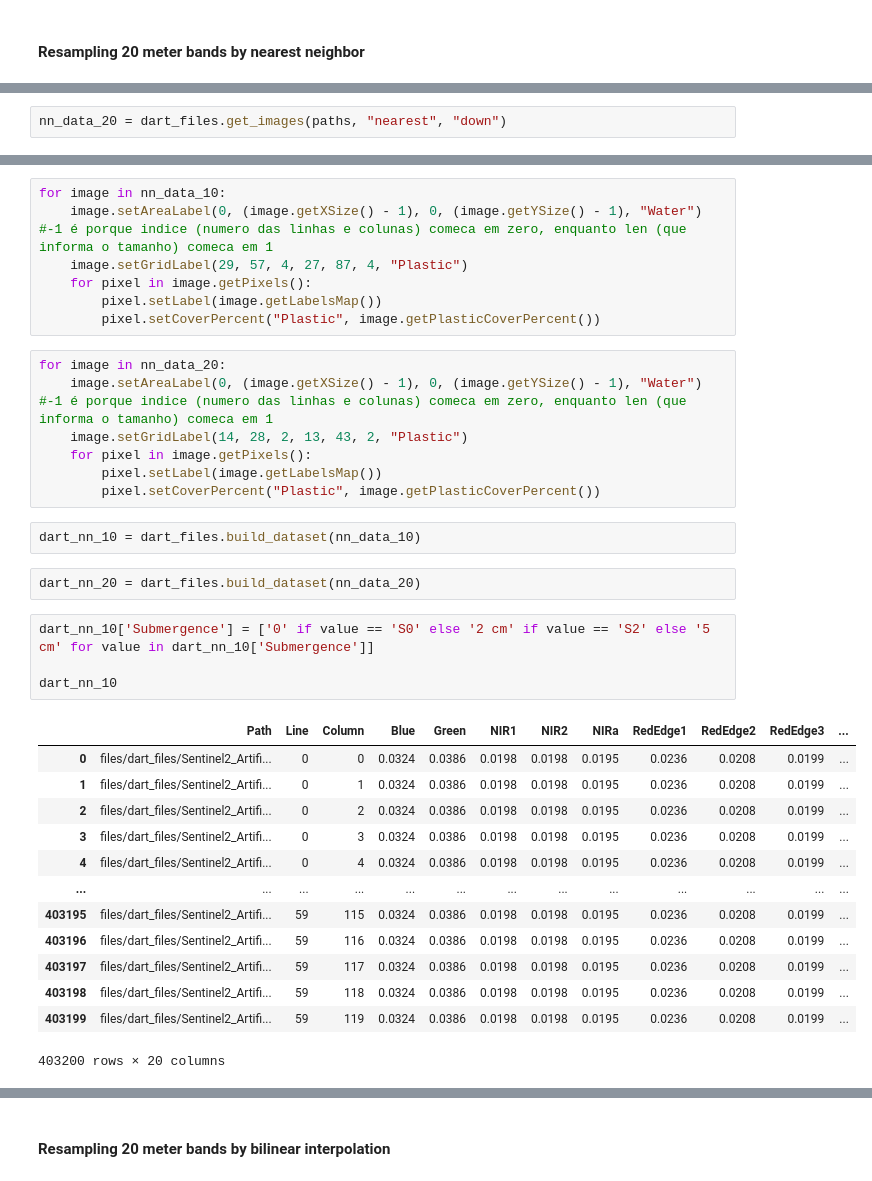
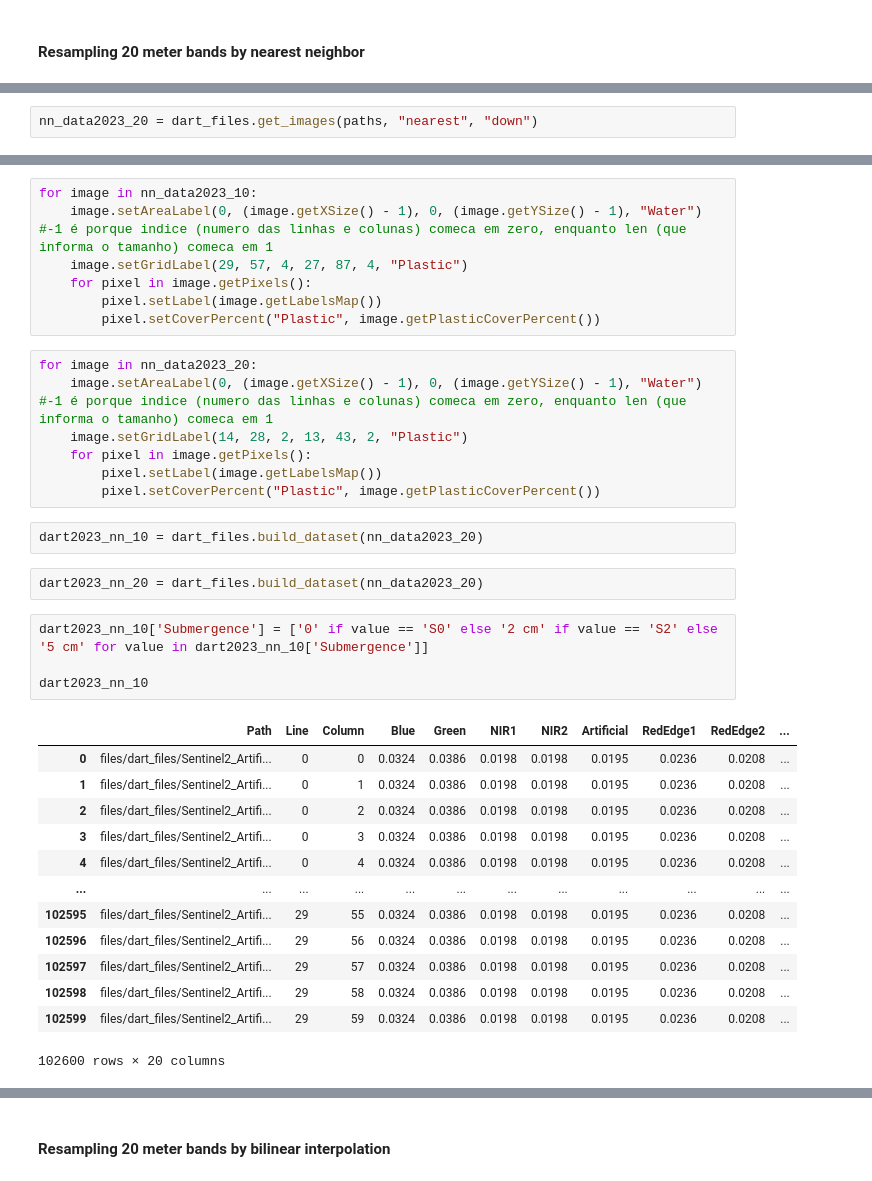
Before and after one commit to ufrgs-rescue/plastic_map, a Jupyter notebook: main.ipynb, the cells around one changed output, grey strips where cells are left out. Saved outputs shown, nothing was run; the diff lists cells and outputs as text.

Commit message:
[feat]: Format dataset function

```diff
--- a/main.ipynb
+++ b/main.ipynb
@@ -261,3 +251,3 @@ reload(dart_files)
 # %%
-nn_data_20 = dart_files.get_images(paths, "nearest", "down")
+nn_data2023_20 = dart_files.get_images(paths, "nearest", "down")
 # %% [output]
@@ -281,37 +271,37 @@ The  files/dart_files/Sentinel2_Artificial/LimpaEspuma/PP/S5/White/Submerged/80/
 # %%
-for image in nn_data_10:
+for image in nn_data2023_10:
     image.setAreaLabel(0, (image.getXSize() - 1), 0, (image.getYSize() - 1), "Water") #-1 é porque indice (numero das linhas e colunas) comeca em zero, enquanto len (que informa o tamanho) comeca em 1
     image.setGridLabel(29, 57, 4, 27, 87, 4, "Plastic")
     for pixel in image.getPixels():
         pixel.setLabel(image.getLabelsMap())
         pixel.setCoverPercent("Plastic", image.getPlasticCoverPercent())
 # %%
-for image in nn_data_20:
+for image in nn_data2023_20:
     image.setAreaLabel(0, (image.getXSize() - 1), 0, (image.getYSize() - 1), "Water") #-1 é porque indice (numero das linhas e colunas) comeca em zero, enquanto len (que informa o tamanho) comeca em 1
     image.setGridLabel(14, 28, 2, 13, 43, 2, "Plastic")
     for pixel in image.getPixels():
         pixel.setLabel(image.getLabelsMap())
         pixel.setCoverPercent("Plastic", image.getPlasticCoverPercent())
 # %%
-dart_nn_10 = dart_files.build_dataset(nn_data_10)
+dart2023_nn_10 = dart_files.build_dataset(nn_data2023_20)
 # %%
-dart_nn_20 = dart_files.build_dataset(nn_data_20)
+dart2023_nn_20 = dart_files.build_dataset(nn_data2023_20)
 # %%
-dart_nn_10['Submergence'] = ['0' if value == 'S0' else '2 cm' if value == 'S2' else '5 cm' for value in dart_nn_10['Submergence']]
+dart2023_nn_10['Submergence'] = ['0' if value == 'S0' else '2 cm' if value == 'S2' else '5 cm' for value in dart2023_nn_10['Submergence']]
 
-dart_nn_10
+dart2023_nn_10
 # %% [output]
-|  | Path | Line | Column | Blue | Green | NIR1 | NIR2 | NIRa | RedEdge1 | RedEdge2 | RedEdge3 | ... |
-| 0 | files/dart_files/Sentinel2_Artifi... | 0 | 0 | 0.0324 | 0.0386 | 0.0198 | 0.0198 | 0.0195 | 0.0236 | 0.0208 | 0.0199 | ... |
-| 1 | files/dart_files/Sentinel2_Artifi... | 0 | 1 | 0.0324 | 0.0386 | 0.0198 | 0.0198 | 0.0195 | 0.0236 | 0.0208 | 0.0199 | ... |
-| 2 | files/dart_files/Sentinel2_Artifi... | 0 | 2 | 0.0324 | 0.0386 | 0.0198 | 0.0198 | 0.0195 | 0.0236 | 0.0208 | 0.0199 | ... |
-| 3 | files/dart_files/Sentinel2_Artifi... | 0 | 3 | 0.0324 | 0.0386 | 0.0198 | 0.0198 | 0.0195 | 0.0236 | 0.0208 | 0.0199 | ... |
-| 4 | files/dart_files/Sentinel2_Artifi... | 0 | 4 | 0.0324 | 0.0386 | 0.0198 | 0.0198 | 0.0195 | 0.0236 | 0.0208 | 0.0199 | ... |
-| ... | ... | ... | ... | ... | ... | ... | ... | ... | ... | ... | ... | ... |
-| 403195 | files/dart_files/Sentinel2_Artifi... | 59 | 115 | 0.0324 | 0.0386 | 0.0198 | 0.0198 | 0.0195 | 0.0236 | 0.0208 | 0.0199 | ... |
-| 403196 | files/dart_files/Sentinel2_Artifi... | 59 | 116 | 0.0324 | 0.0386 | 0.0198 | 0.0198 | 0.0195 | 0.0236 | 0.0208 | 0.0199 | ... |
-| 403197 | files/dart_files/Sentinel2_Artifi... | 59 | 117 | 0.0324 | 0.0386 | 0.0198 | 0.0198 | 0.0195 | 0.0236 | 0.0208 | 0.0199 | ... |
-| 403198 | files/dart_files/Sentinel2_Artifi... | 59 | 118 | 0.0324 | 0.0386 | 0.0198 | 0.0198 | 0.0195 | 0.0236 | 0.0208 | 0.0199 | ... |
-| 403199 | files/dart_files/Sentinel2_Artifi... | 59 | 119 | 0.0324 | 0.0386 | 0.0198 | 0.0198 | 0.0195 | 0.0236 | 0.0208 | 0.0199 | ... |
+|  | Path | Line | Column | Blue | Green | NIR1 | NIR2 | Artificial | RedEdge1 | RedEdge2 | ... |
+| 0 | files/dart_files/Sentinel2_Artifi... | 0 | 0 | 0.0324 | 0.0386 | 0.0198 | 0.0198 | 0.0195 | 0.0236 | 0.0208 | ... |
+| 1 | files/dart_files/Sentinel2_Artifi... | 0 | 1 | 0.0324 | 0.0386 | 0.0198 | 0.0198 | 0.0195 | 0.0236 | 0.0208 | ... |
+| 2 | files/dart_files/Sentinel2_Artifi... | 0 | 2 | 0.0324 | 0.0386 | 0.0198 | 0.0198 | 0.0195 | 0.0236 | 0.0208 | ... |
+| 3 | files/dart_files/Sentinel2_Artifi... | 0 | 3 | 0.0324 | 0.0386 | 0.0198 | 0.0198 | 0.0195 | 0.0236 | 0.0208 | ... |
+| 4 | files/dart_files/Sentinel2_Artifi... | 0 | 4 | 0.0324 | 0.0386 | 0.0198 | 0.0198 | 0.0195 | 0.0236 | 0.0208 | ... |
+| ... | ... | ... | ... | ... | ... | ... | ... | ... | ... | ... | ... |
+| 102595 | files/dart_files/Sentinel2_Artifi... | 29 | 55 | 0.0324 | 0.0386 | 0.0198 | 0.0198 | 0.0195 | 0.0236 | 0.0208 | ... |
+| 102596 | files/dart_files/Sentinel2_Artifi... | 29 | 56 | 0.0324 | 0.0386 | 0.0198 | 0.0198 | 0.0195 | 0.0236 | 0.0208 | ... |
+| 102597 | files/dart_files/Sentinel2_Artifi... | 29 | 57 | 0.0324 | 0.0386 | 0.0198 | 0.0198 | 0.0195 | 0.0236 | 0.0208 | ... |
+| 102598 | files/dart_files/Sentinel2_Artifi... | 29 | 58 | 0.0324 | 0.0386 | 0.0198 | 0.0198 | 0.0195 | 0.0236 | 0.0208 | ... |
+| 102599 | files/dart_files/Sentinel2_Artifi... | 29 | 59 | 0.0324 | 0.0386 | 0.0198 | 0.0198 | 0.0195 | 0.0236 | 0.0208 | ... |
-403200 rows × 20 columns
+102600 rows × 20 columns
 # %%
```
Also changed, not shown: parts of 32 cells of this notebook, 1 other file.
****************
▶ [Work item] Among the records above, find each line containing the string "else" and copy it.

▶ [Exercise output]
-dart_nn_10['Submergence'] = ['0' if value == 'S0' else '2 cm' if value == 'S2' else '5 cm' for value in dart_nn_10['Submergence']]
+dart2023_nn_10['Submergence'] = ['0' if value == 'S0' else '2 cm' if value == 'S2' else '5 cm' for value in dart2023_nn_10['Submergence']]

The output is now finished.